# Records for the task
—————
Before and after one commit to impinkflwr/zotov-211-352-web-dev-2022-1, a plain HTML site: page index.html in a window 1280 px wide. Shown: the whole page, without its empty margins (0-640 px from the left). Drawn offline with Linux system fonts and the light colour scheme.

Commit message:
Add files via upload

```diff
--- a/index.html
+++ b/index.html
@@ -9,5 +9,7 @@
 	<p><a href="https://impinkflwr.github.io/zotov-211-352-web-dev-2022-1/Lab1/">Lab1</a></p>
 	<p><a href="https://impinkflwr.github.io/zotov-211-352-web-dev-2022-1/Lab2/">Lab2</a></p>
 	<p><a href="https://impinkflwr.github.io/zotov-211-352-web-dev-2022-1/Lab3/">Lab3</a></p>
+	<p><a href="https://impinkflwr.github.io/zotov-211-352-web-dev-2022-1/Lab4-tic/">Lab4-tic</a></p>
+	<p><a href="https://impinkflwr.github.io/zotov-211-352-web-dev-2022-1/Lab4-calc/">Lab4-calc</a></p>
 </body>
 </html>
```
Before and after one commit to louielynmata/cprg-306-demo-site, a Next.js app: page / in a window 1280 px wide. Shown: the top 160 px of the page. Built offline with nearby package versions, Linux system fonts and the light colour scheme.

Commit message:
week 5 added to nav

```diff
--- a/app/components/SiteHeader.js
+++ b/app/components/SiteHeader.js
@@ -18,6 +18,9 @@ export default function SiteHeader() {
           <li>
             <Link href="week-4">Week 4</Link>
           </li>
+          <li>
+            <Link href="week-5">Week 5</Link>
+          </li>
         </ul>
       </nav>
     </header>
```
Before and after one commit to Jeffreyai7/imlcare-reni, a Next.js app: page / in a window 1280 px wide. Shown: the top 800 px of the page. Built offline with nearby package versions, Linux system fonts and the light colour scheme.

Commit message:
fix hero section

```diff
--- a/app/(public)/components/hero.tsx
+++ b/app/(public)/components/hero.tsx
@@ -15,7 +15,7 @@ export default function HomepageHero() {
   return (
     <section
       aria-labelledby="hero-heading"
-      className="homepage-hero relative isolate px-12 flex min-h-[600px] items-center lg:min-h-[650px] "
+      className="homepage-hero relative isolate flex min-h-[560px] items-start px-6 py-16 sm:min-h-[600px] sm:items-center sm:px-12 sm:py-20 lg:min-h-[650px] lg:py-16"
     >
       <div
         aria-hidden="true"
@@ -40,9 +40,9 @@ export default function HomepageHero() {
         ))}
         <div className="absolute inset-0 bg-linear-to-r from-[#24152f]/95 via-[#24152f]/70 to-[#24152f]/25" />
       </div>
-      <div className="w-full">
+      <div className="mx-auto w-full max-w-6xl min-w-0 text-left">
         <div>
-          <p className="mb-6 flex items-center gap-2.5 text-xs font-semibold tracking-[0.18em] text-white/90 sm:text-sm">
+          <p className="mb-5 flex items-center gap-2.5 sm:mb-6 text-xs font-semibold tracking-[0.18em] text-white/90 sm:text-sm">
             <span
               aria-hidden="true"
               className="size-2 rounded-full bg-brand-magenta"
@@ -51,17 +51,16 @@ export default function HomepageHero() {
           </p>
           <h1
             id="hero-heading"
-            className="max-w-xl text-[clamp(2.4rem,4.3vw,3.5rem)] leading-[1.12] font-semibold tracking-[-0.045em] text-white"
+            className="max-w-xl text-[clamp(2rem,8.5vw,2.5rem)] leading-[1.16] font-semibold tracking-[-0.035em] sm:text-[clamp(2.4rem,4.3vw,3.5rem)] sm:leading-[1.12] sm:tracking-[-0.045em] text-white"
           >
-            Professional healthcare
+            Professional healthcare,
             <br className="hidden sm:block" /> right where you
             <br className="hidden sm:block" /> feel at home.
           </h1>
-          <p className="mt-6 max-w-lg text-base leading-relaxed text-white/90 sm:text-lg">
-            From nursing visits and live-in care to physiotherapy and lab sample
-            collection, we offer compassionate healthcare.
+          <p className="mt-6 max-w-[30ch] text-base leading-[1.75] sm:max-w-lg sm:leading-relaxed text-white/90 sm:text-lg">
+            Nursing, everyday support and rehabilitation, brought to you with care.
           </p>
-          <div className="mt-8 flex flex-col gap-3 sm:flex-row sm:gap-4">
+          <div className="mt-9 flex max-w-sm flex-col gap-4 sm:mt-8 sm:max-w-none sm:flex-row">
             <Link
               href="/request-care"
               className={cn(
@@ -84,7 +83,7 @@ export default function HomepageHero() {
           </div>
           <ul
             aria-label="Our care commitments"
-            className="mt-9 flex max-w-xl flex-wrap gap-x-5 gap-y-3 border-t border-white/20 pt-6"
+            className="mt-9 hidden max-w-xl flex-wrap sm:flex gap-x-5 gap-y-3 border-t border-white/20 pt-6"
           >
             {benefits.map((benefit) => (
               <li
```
—————
# Aim of the exercise
Using the listing above, write every line out again exactly.

# Answer for this exercise
Before and after one commit to impinkflwr/zotov-211-352-web-dev-2022-1, a plain HTML site: page index.html in a window 1280 px wide. Shown: the whole page, without its empty margins (0-640 px from the left). Drawn offline with Linux system fonts and the light colour scheme.

Commit message:
Add files via upload

```diff
--- a/index.html
+++ b/index.html
@@ -9,5 +9,7 @@
 	<p><a href="https://impinkflwr.github.io/zotov-211-352-web-dev-2022-1/Lab1/">Lab1</a></p>
 	<p><a href="https://impinkflwr.github.io/zotov-211-352-web-dev-2022-1/Lab2/">Lab2</a></p>
 	<p><a href="https://impinkflwr.github.io/zotov-211-352-web-dev-2022-1/Lab3/">Lab3</a></p>
+	<p><a href="https://impinkflwr.github.io/zotov-211-352-web-dev-2022-1/Lab4-tic/">Lab4-tic</a></p>
+	<p><a href="https://impinkflwr.github.io/zotov-211-352-web-dev-2022-1/Lab4-calc/">Lab4-calc</a></p>
 </body>
 </html>
```
Before and after one commit to louielynmata/cprg-306-demo-site, a Next.js app: page / in a window 1280 px wide. Shown: the top 160 px of the page. Built offline with nearby package versions, Linux system fonts and the light colour scheme.

Commit message:
week 5 added to nav

```diff
--- a/app/components/SiteHeader.js
+++ b/app/components/SiteHeader.js
@@ -18,6 +18,9 @@ export default function SiteHeader() {
           <li>
             <Link href="week-4">Week 4</Link>
           </li>
+          <li>
+            <Link href="week-5">Week 5</Link>
+          </li>
         </ul>
       </nav>
     </header>
```
Before and after one commit to Jeffreyai7/imlcare-reni, a Next.js app: page / in a window 1280 px wide. Shown: the top 800 px of the page. Built offline with nearby package versions, Linux system fonts and the light colour scheme.

Commit message:
fix hero section

```diff
--- a/app/(public)/components/hero.tsx
+++ b/app/(public)/components/hero.tsx
@@ -15,7 +15,7 @@ export default function HomepageHero() {
   return (
     <section
       aria-labelledby="hero-heading"
-      className="homepage-hero relative isolate px-12 flex min-h-[600px] items-center lg:min-h-[650px] "
+      className="homepage-hero relative isolate flex min-h-[560px] items-start px-6 py-16 sm:min-h-[600px] sm:items-center sm:px-12 sm:py-20 lg:min-h-[650px] lg:py-16"
     >
       <div
         aria-hidden="true"
@@ -40,9 +40,9 @@ export default function HomepageHero() {
         ))}
         <div className="absolute inset-0 bg-linear-to-r from-[#24152f]/95 via-[#24152f]/70 to-[#24152f]/25" />
       </div>
-      <div className="w-full">
+      <div className="mx-auto w-full max-w-6xl min-w-0 text-left">
         <div>
-          <p className="mb-6 flex items-center gap-2.5 text-xs font-semibold tracking-[0.18em] text-white/90 sm:text-sm">
+          <p className="mb-5 flex items-center gap-2.5 sm:mb-6 text-xs font-semibold tracking-[0.18em] text-white/90 sm:text-sm">
             <span
               aria-hidden="true"
               className="size-2 rounded-full bg-brand-magenta"
@@ -51,17 +51,16 @@ export default function HomepageHero() {
           </p>
           <h1
             id="hero-heading"
-            className="max-w-xl text-[clamp(2.4rem,4.3vw,3.5rem)] leading-[1.12] font-semibold tracking-[-0.045em] text-white"
+            className="max-w-xl text-[clamp(2rem,8.5vw,2.5rem)] leading-[1.16] font-semibold tracking-[-0.035em] sm:text-[clamp(2.4rem,4.3vw,3.5rem)] sm:leading-[1.12] sm:tracking-[-0.045em] text-white"
           >
-            Professional healthcare
+            Professional healthcare,
             <br className="hidden sm:block" /> right where you
             <br className="hidden sm:block" /> feel at home.
           </h1>
-          <p className="mt-6 max-w-lg text-base leading-relaxed text-white/90 sm:text-lg">
-            From nursing visits and live-in care to physiotherapy and lab sample
-            collection, we offer compassionate healthcare.
+          <p className="mt-6 max-w-[30ch] text-base leading-[1.75] sm:max-w-lg sm:leading-relaxed text-white/90 sm:text-lg">
+            Nursing, everyday support and rehabilitation, brought to you with care.
           </p>
-          <div className="mt-8 flex flex-col gap-3 sm:flex-row sm:gap-4">
+          <div className="mt-9 flex max-w-sm flex-col gap-4 sm:mt-8 sm:max-w-none sm:flex-row">
             <Link
               href="/request-care"
               className={cn(
@@ -84,7 +83,7 @@ export default function HomepageHero() {
           </div>
           <ul
             aria-label="Our care commitments"
-            className="mt-9 flex max-w-xl flex-wrap gap-x-5 gap-y-3 border-t border-white/20 pt-6"
+            className="mt-9 hidden max-w-xl flex-wrap sm:flex gap-x-5 gap-y-3 border-t border-white/20 pt-6"
           >
             {benefits.map((benefit) => (
               <li
```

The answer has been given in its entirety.